▶ _Assignment_:
Only a single number is expected: how many lines of the data hold the word "shown".

Detected change data:
§
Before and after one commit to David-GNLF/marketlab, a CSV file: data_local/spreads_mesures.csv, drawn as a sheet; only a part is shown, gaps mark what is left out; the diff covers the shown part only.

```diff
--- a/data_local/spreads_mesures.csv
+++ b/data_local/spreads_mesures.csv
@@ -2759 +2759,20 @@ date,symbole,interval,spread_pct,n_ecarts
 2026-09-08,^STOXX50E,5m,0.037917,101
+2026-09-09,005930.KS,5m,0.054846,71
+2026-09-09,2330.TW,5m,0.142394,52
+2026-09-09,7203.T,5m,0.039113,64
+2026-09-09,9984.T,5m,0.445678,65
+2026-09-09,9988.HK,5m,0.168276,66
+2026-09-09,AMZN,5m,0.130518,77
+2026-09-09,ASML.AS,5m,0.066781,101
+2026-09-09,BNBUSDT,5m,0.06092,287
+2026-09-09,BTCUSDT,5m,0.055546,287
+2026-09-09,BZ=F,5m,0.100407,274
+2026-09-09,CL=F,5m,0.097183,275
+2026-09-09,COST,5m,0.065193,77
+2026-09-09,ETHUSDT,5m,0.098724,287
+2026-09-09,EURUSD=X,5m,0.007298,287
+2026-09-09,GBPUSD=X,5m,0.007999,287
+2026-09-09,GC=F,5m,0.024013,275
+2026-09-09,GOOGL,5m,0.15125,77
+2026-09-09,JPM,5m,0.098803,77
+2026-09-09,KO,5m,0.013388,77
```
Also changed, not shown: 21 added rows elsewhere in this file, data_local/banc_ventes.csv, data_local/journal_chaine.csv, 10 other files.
§
▶ _Response to the exercise_:
2